Supplied material –
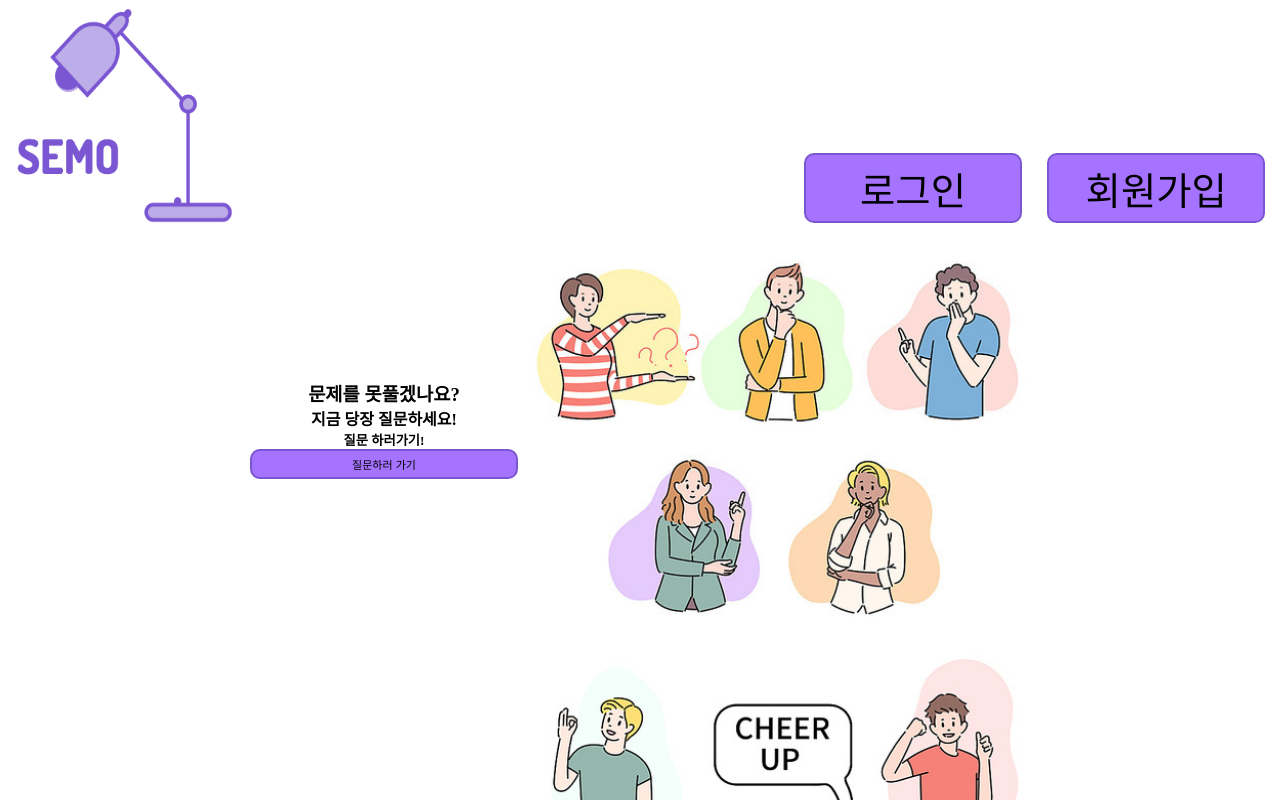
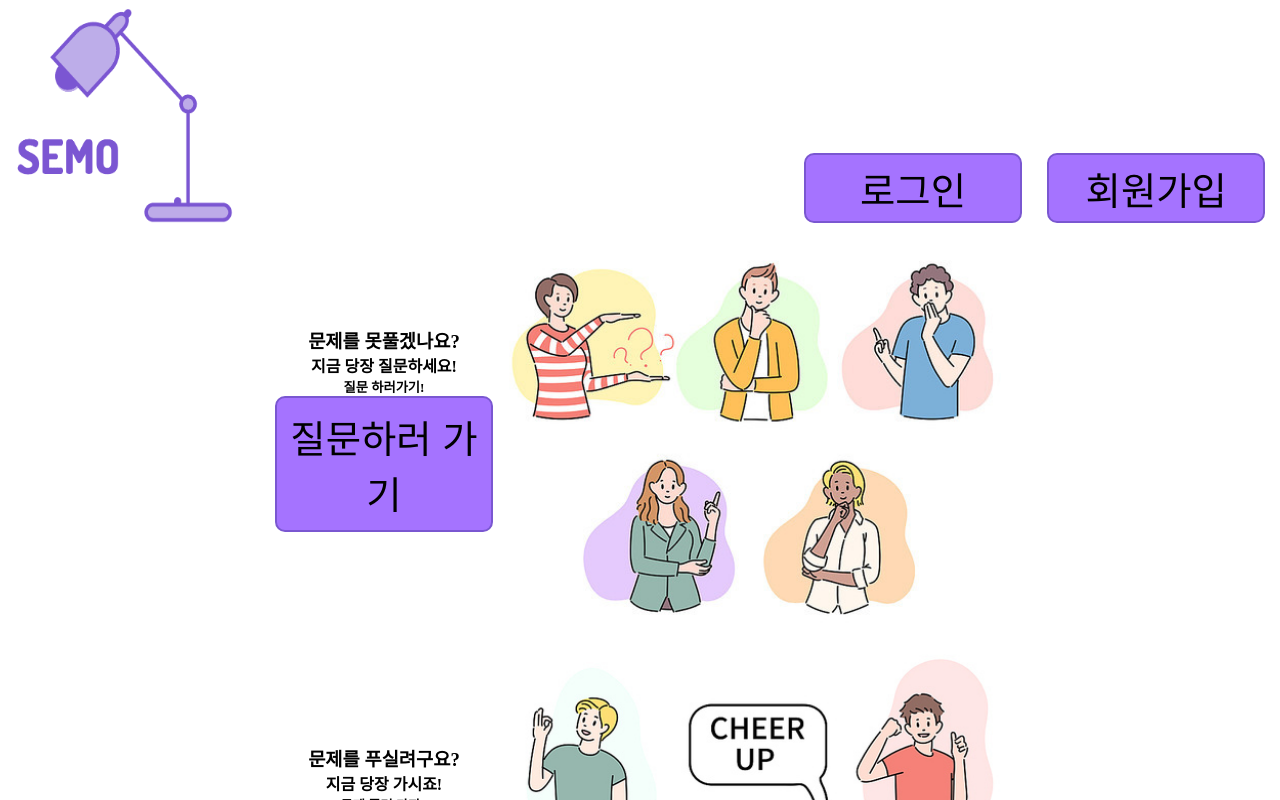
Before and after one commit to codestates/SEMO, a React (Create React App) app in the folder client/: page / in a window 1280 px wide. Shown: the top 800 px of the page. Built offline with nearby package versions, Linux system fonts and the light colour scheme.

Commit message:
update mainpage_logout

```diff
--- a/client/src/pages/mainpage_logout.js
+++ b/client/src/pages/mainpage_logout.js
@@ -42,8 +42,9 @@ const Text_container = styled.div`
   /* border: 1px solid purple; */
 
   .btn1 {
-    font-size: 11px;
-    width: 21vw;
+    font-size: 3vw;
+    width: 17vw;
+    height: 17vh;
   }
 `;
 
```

Description of the task – Word for word, reproduce all the data, but not the pictures.

Exercise answer –
Before and after one commit to codestates/SEMO, a React (Create React App) app in the folder client/: page / in a window 1280 px wide. Shown: the top 800 px of the page. Built offline with nearby package versions, Linux system fonts and the light colour scheme.

Commit message:
update mainpage_logout

```diff
--- a/client/src/pages/mainpage_logout.js
+++ b/client/src/pages/mainpage_logout.js
@@ -42,8 +42,9 @@ const Text_container = styled.div`
   /* border: 1px solid purple; */
 
   .btn1 {
-    font-size: 11px;
-    width: 21vw;
+    font-size: 3vw;
+    width: 17vw;
+    height: 17vh;
   }
 `;
 
```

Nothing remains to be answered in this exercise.